From new faces on the management team to a new face on the company logo, a number of North Bay theaters have been introducing their “new kid in town”—and they aren’t just humming an old Eagles tune. As the seasons make their summer-to-fall change all around us, it seems like an appropriate time to introduce a few of those new faces to the theatergoing public.
At Cinnabar Theater in Petaluma, Diane Dragone, formerly of San Leandro Performing Arts Center, has just been selected to replace Executive Director Terence Keane, who departed last June. Since then, Stephen Hamilton has filled in admirably, and was the one to officially introduce Dragone to Cinnabar sponsors and press at a pre-performance event in October. Originally from New York, Dragone has also worked with Teatro ZinZanni and San Francisco Classical Voice.
“Cinnabar,” Dragone says, “has an incredible diversity of artistic performances, and it will be my job to make the community more aware of that. Petaluma is experiencing a lot of growth, with new people coming in all the time, so there are new people to tell about Cinnabar. For years, it’s been the ‘best kept secret’ in the North Bay. I’m looking forward to being a part of making it a lot less of a secret.”
Meanwhile, at 6th Street Playhouse in Santa Rosa, Jared Sakren has been hired as the new executive director, a position that will work side-by-side with Artistic Director Craig Miller. Sakren—who’s been the artistic director of Arizona’s Southwest Shakespeare Company for more than a decade—comes to California with a stellar reputation as a theater professional and fundraiser.

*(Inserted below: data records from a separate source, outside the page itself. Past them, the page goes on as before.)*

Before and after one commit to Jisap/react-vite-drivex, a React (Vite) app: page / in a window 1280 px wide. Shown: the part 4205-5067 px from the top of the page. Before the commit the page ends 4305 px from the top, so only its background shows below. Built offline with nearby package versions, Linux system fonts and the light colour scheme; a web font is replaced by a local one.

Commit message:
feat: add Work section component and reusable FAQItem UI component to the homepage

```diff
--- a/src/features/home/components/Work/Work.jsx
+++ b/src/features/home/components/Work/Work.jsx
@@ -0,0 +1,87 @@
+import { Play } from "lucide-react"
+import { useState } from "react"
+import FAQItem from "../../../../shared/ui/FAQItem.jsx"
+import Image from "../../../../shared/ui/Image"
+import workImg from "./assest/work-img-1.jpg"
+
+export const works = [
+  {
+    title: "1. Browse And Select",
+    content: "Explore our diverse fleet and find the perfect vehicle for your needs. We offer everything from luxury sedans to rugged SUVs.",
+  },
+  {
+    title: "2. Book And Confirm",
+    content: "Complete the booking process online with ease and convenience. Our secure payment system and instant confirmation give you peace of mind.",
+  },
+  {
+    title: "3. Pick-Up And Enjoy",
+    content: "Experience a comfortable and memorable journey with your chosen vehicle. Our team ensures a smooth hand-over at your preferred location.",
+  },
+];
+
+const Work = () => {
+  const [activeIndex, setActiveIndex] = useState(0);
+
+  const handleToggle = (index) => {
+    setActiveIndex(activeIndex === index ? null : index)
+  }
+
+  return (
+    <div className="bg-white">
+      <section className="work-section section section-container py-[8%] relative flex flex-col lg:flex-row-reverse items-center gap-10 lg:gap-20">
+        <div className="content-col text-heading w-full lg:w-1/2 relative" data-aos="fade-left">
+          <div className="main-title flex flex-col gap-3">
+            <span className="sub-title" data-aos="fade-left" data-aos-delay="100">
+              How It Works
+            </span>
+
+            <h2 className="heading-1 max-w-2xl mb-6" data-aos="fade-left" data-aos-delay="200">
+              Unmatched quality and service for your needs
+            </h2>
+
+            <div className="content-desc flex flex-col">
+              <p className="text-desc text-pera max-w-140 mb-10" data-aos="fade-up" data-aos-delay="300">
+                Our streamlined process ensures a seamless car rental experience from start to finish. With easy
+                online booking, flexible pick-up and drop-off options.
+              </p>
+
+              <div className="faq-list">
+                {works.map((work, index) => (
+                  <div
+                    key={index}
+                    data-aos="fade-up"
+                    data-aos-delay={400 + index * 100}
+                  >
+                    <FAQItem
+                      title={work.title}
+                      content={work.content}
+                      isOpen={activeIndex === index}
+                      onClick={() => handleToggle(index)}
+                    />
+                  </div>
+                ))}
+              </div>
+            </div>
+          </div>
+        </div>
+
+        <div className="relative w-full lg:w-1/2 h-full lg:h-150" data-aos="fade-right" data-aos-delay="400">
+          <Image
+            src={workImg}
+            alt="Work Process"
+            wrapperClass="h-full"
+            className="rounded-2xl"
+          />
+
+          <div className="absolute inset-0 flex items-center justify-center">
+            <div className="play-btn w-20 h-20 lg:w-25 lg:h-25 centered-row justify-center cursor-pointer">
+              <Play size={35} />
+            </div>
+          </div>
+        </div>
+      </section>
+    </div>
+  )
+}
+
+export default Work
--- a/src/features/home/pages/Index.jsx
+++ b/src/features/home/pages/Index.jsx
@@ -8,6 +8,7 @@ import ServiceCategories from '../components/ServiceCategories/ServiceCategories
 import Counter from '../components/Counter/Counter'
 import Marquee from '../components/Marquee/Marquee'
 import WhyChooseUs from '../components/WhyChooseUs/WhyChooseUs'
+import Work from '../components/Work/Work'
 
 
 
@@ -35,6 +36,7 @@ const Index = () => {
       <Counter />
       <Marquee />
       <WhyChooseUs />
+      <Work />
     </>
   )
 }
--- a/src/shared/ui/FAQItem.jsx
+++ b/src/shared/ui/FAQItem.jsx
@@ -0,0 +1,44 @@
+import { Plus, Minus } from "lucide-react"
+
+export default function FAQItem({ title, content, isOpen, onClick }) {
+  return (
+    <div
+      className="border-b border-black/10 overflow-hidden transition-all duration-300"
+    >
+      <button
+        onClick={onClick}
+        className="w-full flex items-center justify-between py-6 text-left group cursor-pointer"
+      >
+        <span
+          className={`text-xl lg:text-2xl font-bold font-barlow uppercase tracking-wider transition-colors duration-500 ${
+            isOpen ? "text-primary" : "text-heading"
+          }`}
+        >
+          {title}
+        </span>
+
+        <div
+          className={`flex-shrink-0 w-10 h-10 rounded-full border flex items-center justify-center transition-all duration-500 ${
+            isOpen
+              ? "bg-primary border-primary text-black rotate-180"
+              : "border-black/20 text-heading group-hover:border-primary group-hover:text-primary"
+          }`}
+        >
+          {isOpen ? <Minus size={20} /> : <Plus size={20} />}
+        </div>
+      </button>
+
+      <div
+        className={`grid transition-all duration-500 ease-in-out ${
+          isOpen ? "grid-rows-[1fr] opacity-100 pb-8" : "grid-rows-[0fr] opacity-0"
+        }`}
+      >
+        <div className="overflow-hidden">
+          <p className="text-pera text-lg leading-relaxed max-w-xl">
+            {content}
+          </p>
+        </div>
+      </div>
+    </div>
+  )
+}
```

“Jared is awesome,” Miller says, “and with him taking on a lot of the development and financial matters, I’m going to be able to focus on building the artistic and aesthetic strengths of the organization.”
In addition, 6th Street has recently hired Steven Piechocki as the company’s new technical director, a position that has gone empty for nearly a year. An alumnus of Texas Repertory Theatre, Piechocki served most recently as technical director of the Old Lyric Repertory Company in Logan, Utah.
“Till now, without a technical director, we’ve been piecemealing our sets together using local contractors, often not achieving the full potential of the set designs we’ve envisioned,” Miller says. “With Steven, we’ve got a fully vested team player, and he’s already proven to be a huge asset.”
And finally, Marin County’s own Ross Valley Players has made a major change as well, introducing a fresh new barn-themed logo after more than three decades of being identified with the previous one. Both depict the legendary red barn at the Marin Art & Garden Center, where the company has had its home since 1939. The most recent logo, with a prominent “RVP” floating above a distinctly “wild west” drawing of the barn, has been retired in favor of something that reflects Ross Valley Players’ more modern approach to doing theater.
The beloved company, founded in 1930, has been doing a lot of exciting artistic experimentation of late, and the new logo—bold, simple and fun—effectively reflects the changing face of one of California’s oldest continuously operating theater companies.